◆ DATA FOR REVIEW

Content starts

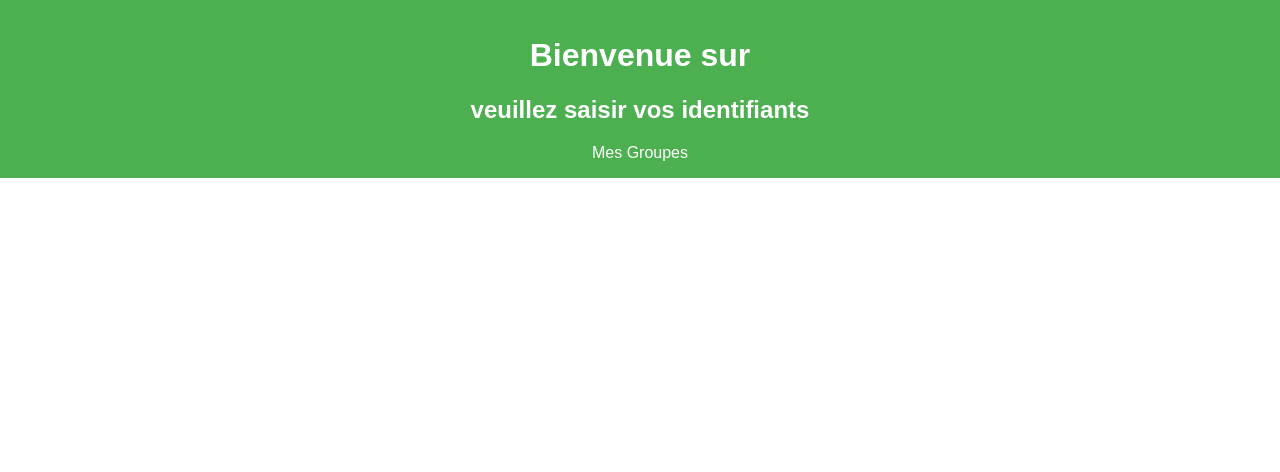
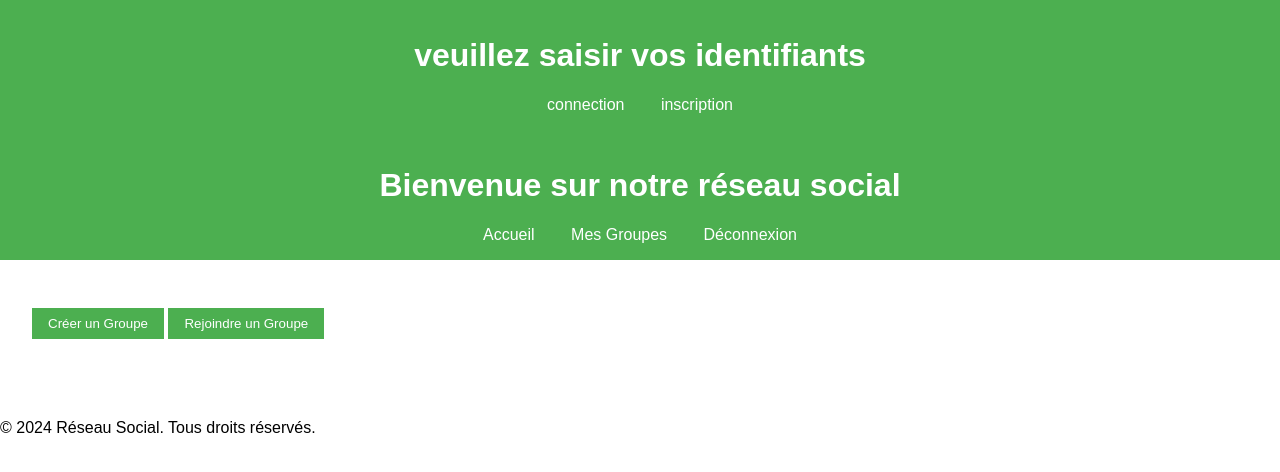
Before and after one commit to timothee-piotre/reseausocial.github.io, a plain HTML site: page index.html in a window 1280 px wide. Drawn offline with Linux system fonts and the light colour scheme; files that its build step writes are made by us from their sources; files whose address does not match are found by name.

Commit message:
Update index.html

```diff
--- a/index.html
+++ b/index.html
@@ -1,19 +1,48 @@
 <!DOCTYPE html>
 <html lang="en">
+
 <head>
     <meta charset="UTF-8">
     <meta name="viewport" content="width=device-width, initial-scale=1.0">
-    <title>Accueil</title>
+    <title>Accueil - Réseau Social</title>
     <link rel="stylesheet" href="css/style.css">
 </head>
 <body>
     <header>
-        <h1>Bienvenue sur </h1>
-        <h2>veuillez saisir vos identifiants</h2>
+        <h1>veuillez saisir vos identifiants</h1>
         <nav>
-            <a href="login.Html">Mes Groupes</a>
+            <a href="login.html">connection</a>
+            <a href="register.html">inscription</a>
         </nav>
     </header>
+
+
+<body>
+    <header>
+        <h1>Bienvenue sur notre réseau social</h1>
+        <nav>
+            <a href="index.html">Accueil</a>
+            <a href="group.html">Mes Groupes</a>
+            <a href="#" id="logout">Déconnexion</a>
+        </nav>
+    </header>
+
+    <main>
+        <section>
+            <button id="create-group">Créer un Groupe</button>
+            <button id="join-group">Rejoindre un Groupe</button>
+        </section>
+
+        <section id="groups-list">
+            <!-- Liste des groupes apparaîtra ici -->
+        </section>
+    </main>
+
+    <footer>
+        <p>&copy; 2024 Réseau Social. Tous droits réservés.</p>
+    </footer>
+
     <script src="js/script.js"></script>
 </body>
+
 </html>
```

Content ends

◆ WORK TO COMPLETE
Each entry above has to be set down again verbatim, except for its pictures.

◆ ANSWER TO THE PROBLEM
Before and after one commit to timothee-piotre/reseausocial.github.io, a plain HTML site: page index.html in a window 1280 px wide. Drawn offline with Linux system fonts and the light colour scheme; files that its build step writes are made by us from their sources; files whose address does not match are found by name.

Commit message:
Update index.html

```diff
--- a/index.html
+++ b/index.html
@@ -1,19 +1,48 @@
 <!DOCTYPE html>
 <html lang="en">
+
 <head>
     <meta charset="UTF-8">
     <meta name="viewport" content="width=device-width, initial-scale=1.0">
-    <title>Accueil</title>
+    <title>Accueil - Réseau Social</title>
     <link rel="stylesheet" href="css/style.css">
 </head>
 <body>
     <header>
-        <h1>Bienvenue sur </h1>
-        <h2>veuillez saisir vos identifiants</h2>
+        <h1>veuillez saisir vos identifiants</h1>
         <nav>
-            <a href="login.Html">Mes Groupes</a>
+            <a href="login.html">connection</a>
+            <a href="register.html">inscription</a>
         </nav>
     </header>
+
+
+<body>
+    <header>
+        <h1>Bienvenue sur notre réseau social</h1>
+        <nav>
+            <a href="index.html">Accueil</a>
+            <a href="group.html">Mes Groupes</a>
+            <a href="#" id="logout">Déconnexion</a>
+        </nav>
+    </header>
+
+    <main>
+        <section>
+            <button id="create-group">Créer un Groupe</button>
+            <button id="join-group">Rejoindre un Groupe</button>
+        </section>
+
+        <section id="groups-list">
+            <!-- Liste des groupes apparaîtra ici -->
+        </section>
+    </main>
+
+    <footer>
+        <p>&copy; 2024 Réseau Social. Tous droits réservés.</p>
+    </footer>
+
     <script src="js/script.js"></script>
 </body>
+
 </html>
```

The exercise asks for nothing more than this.